Marrakech is more than just a city.  It is a pearl polished by history and its tradition of hospitality which, for centuries, has known how to welcome visitors.  You will be amazed by the atmosphere and scenery of the imperial city.  Its secret is in its genuine and unspoilt charm and in its splendour and simplicity.  Marrakech has a wide range of incredible curiosities with so many more delights to be discovered off the beaten track.

You must take a trip through the medina or a stroll to Place Jemaa El Fna for a journey through time.  Your reference points will change as you go back in time with the past suddenly appearing in the form of snake charmers and magicians dispensing secret potions and medicines.

The Jardin Majorelle in Marrakech is one of the most visited sites in Morocco. It took French painter Jacques Majorelle (1886-1962) forty years of passion and dedication to create this enchanting garden in the heart of the “Ochre City”.

We amble along shady lanes, in the midst of trees and exotic plants of dreamy origin; we walk past refreshing, burbling streams and pools filled with water lilies and lotus flowers; we hear wafting through the air, laden with sugared fragrance, the rustling of leaves and the chirping of numerous birds who come here to take refuge; we stop, and the path turns unexpectedly, revealing a building with Moorish charm, with a hint of Art Deco, painted in astonishingly vibrant primary colours, glowing with an intense blue the artist perceived in the Atlas Mountains.

We are soothed and enchanted by the harmony of this luxuriant and vivid imagery, which issues a delicate summons to the senses, offering us a calming retreat near, and yet so far from the bustling city, sheltered from time by high earthen walls.
The Ben Youssef Maderssa was an Islamic college in Marrakesh, Morocco, named after the Almoravid sultan Ali ibn Yusuf (reigned 1106–1142), who expanded the city and its influence considerably.
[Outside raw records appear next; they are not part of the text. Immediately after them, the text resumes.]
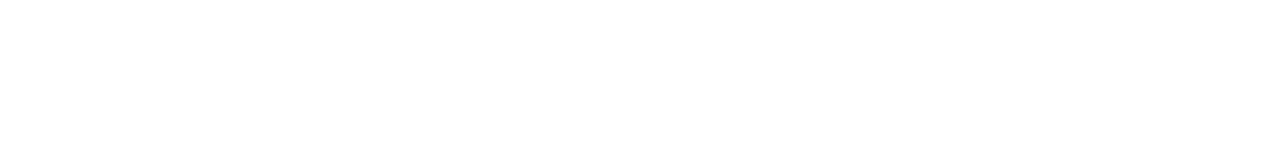
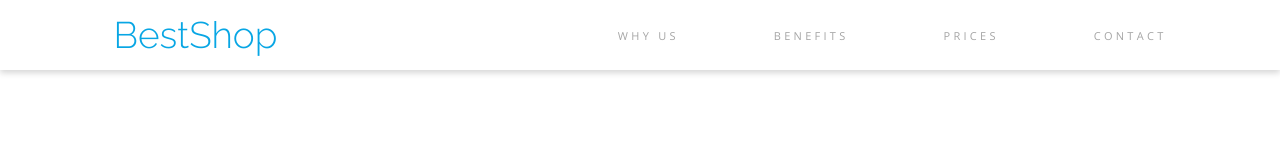
Before and after one commit to Annszer/BestShop, a plain HTML site: page index.html in a window 1280 px wide. Drawn offline with nearby package versions, Linux system fonts and the light colour scheme.

Commit message:
begining section - header menu nav logo

```diff
--- a/css/style.css
+++ b/css/style.css
@@ -1,5 +1,76 @@
 :root {
-    /*font-family: 'Open Sans', sans-serif;*/
-    font-family: 'Raleway', sans-serif;
     box-sizing: border-box;
+    --color-primary: #08A6E4;
+    --color-primary-shadow: rgba(7, 172, 230, .16);
+    --color-redish: #FB3B64;
+    --color-green: #55DFB4;
+    --color-black: #000000;
+    --color-grey: #A5A5A5;
+    --color-light-grey: #F7F7F7;
+    --color-white: #FFFFFF;
+    --font-relaway: 'Raleway', sans-serif;
+    --font-open: 'Open Sans', sans-serif;
 }
+
+/*region belka górna nawigacji*/
+.container {
+    width: 1053px;
+    margin: 0 auto;
+    display: flex;
+    justify-content: space-between;
+    align-items: center;
+    /*border: 4px solid red;*/
+}
+
+.header {
+    width: 100%;
+    height: 70px;
+    background: var(--color-white);
+    box-shadow: 0 3px 6px #00000029;
+    opacity: 1;
+    display: flex;
+    justify-content: center;
+    align-items: center;
+    margin: 0;
+}
+
+.header-logo {
+    font-family: var(--font-relaway);
+    font-weight: 300;
+    color: #08A6E4;
+    font-size: 37px;
+}
+
+.menu {
+    display: flex;
+    flex-direction: row;
+}
+
+.menu-list {
+    list-style: none;
+    display: flex;
+    justify-content: center;
+}
+
+.menu-list a {
+    text-decoration: none;
+    margin-left: 95px;
+    padding: 0;
+    text-transform: uppercase;
+    font-family: var(--font-open);
+    font-size: 11px;
+    letter-spacing: 3.28px;
+    color: var(--color-grey);
+    text-align: center;
+    opacity: 1;
+}
+
+.menu-list a:hover {
+    font-weight: bold;
+    color: var(--color-black);
+    transition: 0.5s;
+    border-bottom: 4px solid var(--color-primary);
+    opacity: 1;
+}
+
+/*endregion belka górna nawigacji*/
--- a/index.html
+++ b/index.html
@@ -7,12 +7,27 @@
     <meta http-equiv="X-UA-Compatible" content="ie=edge">
     <link rel="preconnect" href="https://fonts.googleapis.com">
     <link rel="preconnect" href="https://fonts.gstatic.com" crossorigin>
-    <link href="https://fonts.googleapis.com/css2?family=Open+Sans:wght@300;400;700&family=Raleway:wght@300;400;700;800&display=swap" rel="stylesheet">
+    <link href="https://fonts.googleapis.com/css2?family=Open+Sans:wght@300;400;700&family=Raleway:wght@300;400;700;800&display=swap"
+          rel="stylesheet">
     <link rel="stylesheet" href="css/normalize.css">
     <link rel="stylesheet" href="css/style.css">
     <title>BestShop</title>
 </head>
 <body>
+    <header class="header">
+        <div class="container">
+             <div class="header-logo">BestShop</div>
+             <nav class="menu">
+                  <ul class="menu-list">
+                      <li><a href="">why us</a></li>
+                      <li><a href="">benefits</a></li>
+                      <li><a href="">prices</a></li>
+                      <li><a href="">contact</a></li>
+                  </ul>
+             </nav>
+        </div>
+    </header>
+
 
 </body>
 </html>
```
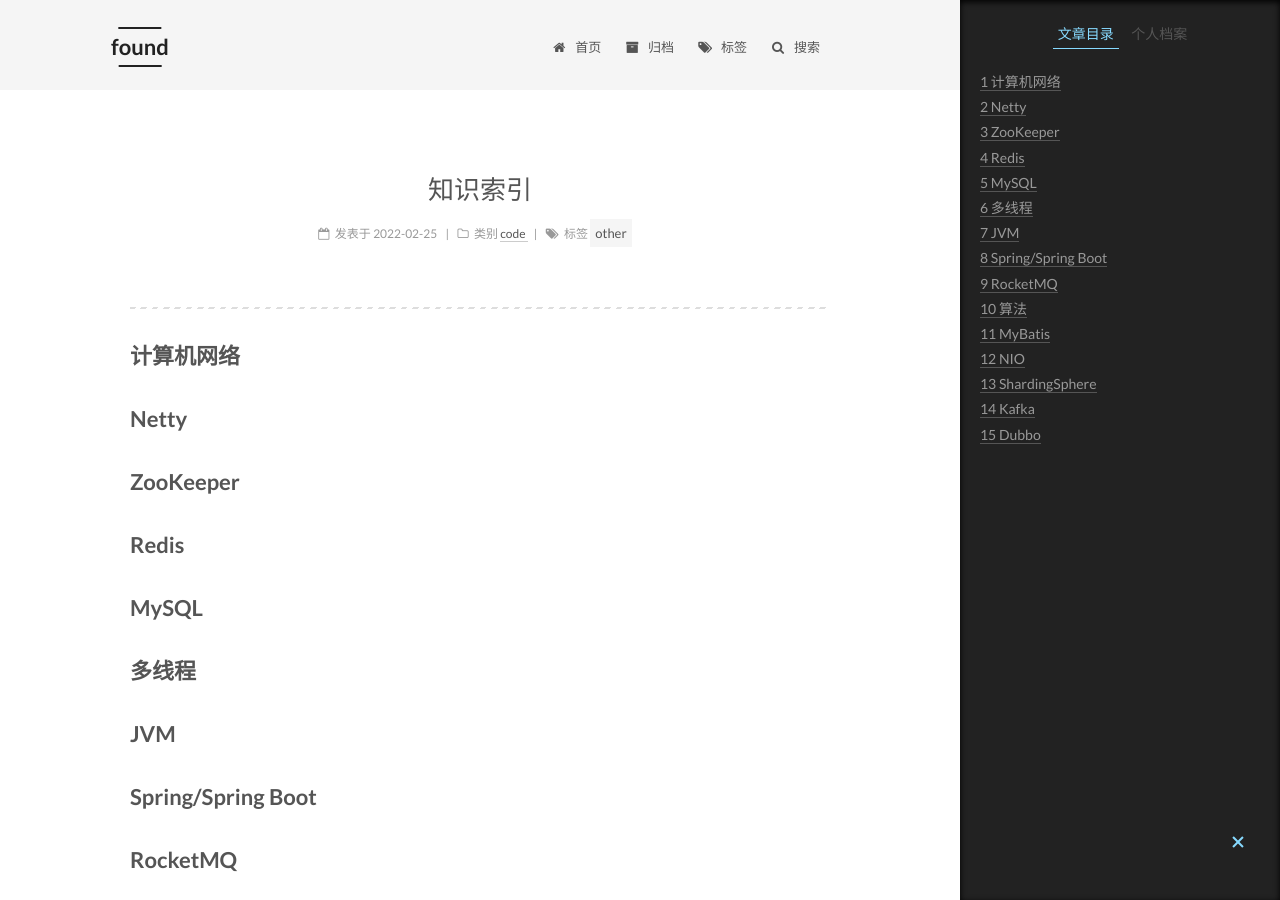
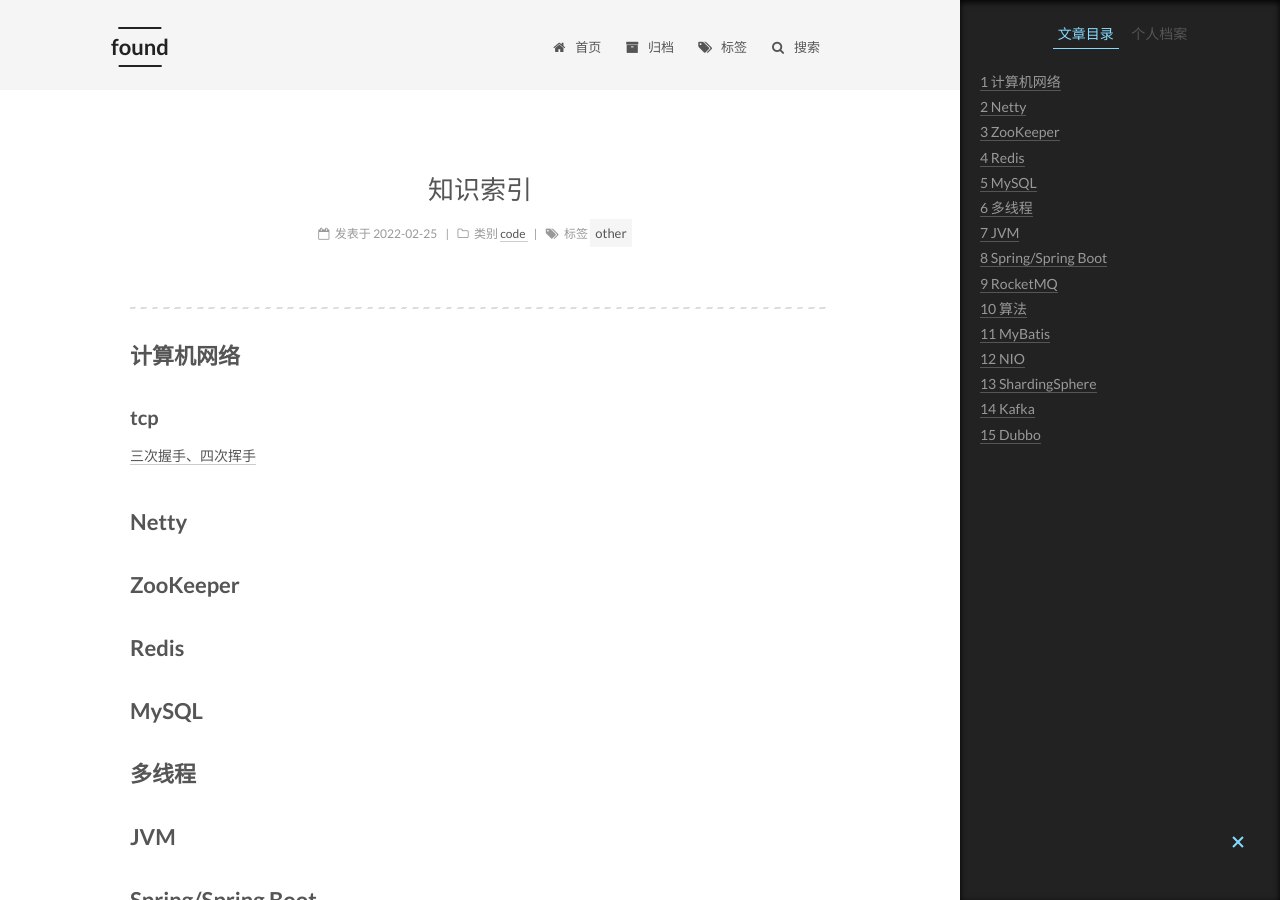
Before and after one commit to guolanren/guolanren.github.io, a Jekyll site: the page built from _posts/2022-02-25-知识索引.md, in a window 1280 px wide and 900 px high. Built offline with Jekyll 4.4.1, drawn with Linux system fonts in a browser that asks for light colours; comment, search, counter and statistics services are not loaded.

Commit message:
update post 知识索引 "三次握手、四次挥手"

```diff
--- a/_posts/2022-02-25-知识索引.md
+++ b/_posts/2022-02-25-知识索引.md
@@ -10,6 +10,10 @@ tags:
 ------
 
 ## 计算机网络
+
+### tcp
+
+[三次握手、四次挥手](https://www.zhihu.com/question/271701044/answer/1279809269)
 
 ## Netty
 
```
It is the largest Mederssa in all of Morocco.
Central Medina. This is the geographical heart, spiritual soul and tourist hub of the medina. Everything in this area – demarcated at its southern end by the gardens of the Koutoubia and at its northern edge by Rue Dar el Bacha – revolves like a whirlpool around the iconic Jemaa el Fna with its ancient nightly spectacle. The souks stretch north of the square, and the magnificent Koutoubia Mosque at the neighbourhood’s western edge stands sentinel over the whole of Marrakech.

Southern Medina. The grandest part of the medina, this southern neighbourhood has a colourful cultural history and is where you’ll find many of the city’s most chic riads. Made up predominantly of the original fortified kasbah, the royal palace and the Mellah (Jewish quarter) with its colourful markets, the area is punctuated by the great imperial palaces of Marrakech, some wonderful museums celebrating the city’s heritage, the legendary Mamounia hotel and the Agdal Gardens, where Marrakchis picnic in summer.

Northern Medina. Far from the mania of the souks, the northern triangle of the medina is, for the most part, refreshingly undiscovered. Traditional, tranquil residential life is played out around the tomb of Marrakech’s most revered patron saint, Sidi Bel Abbes; vintage-lovers can spend hours exploring the chaotic rambling flea market of Souk el Khemis; south, closer to the souks, are galleries, fondouks, boutique shops, romantic riad restaurants, a scattering of tailor’s shops and hammams, and the atmospheric Madrassa Ben Youssef.
Explore the Ourika Valley in the High Atlas Mountains on a full-day private sightseeing tour from Marrakech. See traditional Berber homes, and visit a women’s argan oil co-operative. Refresh yourself by stunning waterfalls, and stop at roadside souks.
The Bahia Palace a big old house and a set of houses were collected and converted into palace in the late nineteenth century by the Moroccan architect El Mekki on behalf of the Grand Vizier Ba Ahmed ben Moussa said Hmad (1841-1900) . The best workmen and craftsmen of the country have worked continuously for six years (1894-1900).

The Bahia Palace is located in the medina of Marrakech along the northern edge of the district Mellah or Jewish quarter. Although the exact dates of the construction of the palace are unknown, the building was in use between 1859 and 1873 and was completed by 1900. The palace was built in two stages by two different men, a father and son who has served in grand viziers Alawite Cherifian.
The Koutoubia Mosque is a landmark structure in Marrakech. Construction of the minaret was completed under the reign of Yacoub el Mansour (Almohad Caliph Yaqub al-Mansour), who ruled between 1184 and 1199.

At the time that it was built, the Koutaoubia Mosque was an engineering feat. Today it is a historical masterpiece. Visitors will undoubtedly be astounded at the sheer size of the minaret that became the model example for other minarets, such as the Hassan Tower in the city of Rabat and the Giralda of Selville.
Escape the heat of Marrakech and drive into the Atlas Mountains. Ride a mule and pass berber villages and enjoy the stunning views of the countryside. Enjoy a traditional lunch in a Berber house and take a short walk with your driver before driving back to Marrakech.